### Data records ###

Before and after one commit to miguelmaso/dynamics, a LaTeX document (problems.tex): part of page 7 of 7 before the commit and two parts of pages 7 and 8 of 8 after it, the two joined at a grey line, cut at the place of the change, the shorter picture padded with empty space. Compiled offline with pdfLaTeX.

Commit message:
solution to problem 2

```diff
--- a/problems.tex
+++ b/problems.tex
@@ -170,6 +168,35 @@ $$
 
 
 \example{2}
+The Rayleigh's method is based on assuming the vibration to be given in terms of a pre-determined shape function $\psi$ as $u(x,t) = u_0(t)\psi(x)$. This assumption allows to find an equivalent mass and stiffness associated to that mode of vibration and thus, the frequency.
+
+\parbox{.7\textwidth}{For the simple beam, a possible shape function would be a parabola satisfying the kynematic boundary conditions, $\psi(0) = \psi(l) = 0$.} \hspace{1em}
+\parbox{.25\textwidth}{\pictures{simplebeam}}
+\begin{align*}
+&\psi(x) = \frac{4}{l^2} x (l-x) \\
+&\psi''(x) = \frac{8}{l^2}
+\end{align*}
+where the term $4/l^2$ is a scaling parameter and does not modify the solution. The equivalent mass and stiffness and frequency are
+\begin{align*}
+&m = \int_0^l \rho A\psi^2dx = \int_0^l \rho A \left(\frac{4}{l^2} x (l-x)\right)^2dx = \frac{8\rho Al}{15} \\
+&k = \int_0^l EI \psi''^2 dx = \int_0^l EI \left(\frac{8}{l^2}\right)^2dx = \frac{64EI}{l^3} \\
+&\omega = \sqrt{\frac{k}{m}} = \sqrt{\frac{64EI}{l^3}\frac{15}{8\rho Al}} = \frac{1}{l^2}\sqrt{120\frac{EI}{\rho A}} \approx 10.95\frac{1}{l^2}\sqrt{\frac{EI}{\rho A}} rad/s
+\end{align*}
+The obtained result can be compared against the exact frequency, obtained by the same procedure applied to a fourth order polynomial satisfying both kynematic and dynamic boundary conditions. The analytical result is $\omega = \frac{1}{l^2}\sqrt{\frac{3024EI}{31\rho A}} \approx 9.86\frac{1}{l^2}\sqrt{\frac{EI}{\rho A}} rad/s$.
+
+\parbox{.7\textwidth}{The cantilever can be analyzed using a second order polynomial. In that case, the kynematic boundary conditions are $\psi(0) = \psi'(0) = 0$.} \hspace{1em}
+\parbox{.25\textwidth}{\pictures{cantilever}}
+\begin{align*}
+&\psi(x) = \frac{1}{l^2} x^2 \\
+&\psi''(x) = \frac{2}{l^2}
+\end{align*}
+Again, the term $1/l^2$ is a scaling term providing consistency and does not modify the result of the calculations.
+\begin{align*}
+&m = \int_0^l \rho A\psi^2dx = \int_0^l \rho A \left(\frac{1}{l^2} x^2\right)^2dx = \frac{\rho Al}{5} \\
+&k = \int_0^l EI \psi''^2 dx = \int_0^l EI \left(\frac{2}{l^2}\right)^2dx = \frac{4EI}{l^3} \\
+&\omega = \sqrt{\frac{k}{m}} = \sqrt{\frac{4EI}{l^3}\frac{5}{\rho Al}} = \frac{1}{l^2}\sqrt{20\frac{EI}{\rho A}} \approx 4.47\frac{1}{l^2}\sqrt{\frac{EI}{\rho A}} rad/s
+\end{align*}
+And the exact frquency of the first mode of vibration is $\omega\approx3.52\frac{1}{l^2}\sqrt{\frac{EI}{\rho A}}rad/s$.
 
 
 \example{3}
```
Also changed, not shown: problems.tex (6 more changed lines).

###

Extract all of the data shown above without alteration.

> [Problem solution]:
Before and after one commit to miguelmaso/dynamics, a LaTeX document (problems.tex): part of page 7 of 7 before the commit and two parts of pages 7 and 8 of 8 after it, the two joined at a grey line, cut at the place of the change, the shorter picture padded with empty space. Compiled offline with pdfLaTeX.

Commit message:
solution to problem 2

```diff
--- a/problems.tex
+++ b/problems.tex
@@ -170,6 +168,35 @@ $$
 
 
 \example{2}
+The Rayleigh's method is based on assuming the vibration to be given in terms of a pre-determined shape function $\psi$ as $u(x,t) = u_0(t)\psi(x)$. This assumption allows to find an equivalent mass and stiffness associated to that mode of vibration and thus, the frequency.
+
+\parbox{.7\textwidth}{For the simple beam, a possible shape function would be a parabola satisfying the kynematic boundary conditions, $\psi(0) = \psi(l) = 0$.} \hspace{1em}
+\parbox{.25\textwidth}{\pictures{simplebeam}}
+\begin{align*}
+&\psi(x) = \frac{4}{l^2} x (l-x) \\
+&\psi''(x) = \frac{8}{l^2}
+\end{align*}
+where the term $4/l^2$ is a scaling parameter and does not modify the solution. The equivalent mass and stiffness and frequency are
+\begin{align*}
+&m = \int_0^l \rho A\psi^2dx = \int_0^l \rho A \left(\frac{4}{l^2} x (l-x)\right)^2dx = \frac{8\rho Al}{15} \\
+&k = \int_0^l EI \psi''^2 dx = \int_0^l EI \left(\frac{8}{l^2}\right)^2dx = \frac{64EI}{l^3} \\
+&\omega = \sqrt{\frac{k}{m}} = \sqrt{\frac{64EI}{l^3}\frac{15}{8\rho Al}} = \frac{1}{l^2}\sqrt{120\frac{EI}{\rho A}} \approx 10.95\frac{1}{l^2}\sqrt{\frac{EI}{\rho A}} rad/s
+\end{align*}
+The obtained result can be compared against the exact frequency, obtained by the same procedure applied to a fourth order polynomial satisfying both kynematic and dynamic boundary conditions. The analytical result is $\omega = \frac{1}{l^2}\sqrt{\frac{3024EI}{31\rho A}} \approx 9.86\frac{1}{l^2}\sqrt{\frac{EI}{\rho A}} rad/s$.
+
+\parbox{.7\textwidth}{The cantilever can be analyzed using a second order polynomial. In that case, the kynematic boundary conditions are $\psi(0) = \psi'(0) = 0$.} \hspace{1em}
+\parbox{.25\textwidth}{\pictures{cantilever}}
+\begin{align*}
+&\psi(x) = \frac{1}{l^2} x^2 \\
+&\psi''(x) = \frac{2}{l^2}
+\end{align*}
+Again, the term $1/l^2$ is a scaling term providing consistency and does not modify the result of the calculations.
+\begin{align*}
+&m = \int_0^l \rho A\psi^2dx = \int_0^l \rho A \left(\frac{1}{l^2} x^2\right)^2dx = \frac{\rho Al}{5} \\
+&k = \int_0^l EI \psi''^2 dx = \int_0^l EI \left(\frac{2}{l^2}\right)^2dx = \frac{4EI}{l^3} \\
+&\omega = \sqrt{\frac{k}{m}} = \sqrt{\frac{4EI}{l^3}\frac{5}{\rho Al}} = \frac{1}{l^2}\sqrt{20\frac{EI}{\rho A}} \approx 4.47\frac{1}{l^2}\sqrt{\frac{EI}{\rho A}} rad/s
+\end{align*}
+And the exact frquency of the first mode of vibration is $\omega\approx3.52\frac{1}{l^2}\sqrt{\frac{EI}{\rho A}}rad/s$.
 
 
 \example{3}
```
Also changed, not shown: problems.tex (6 more changed lines).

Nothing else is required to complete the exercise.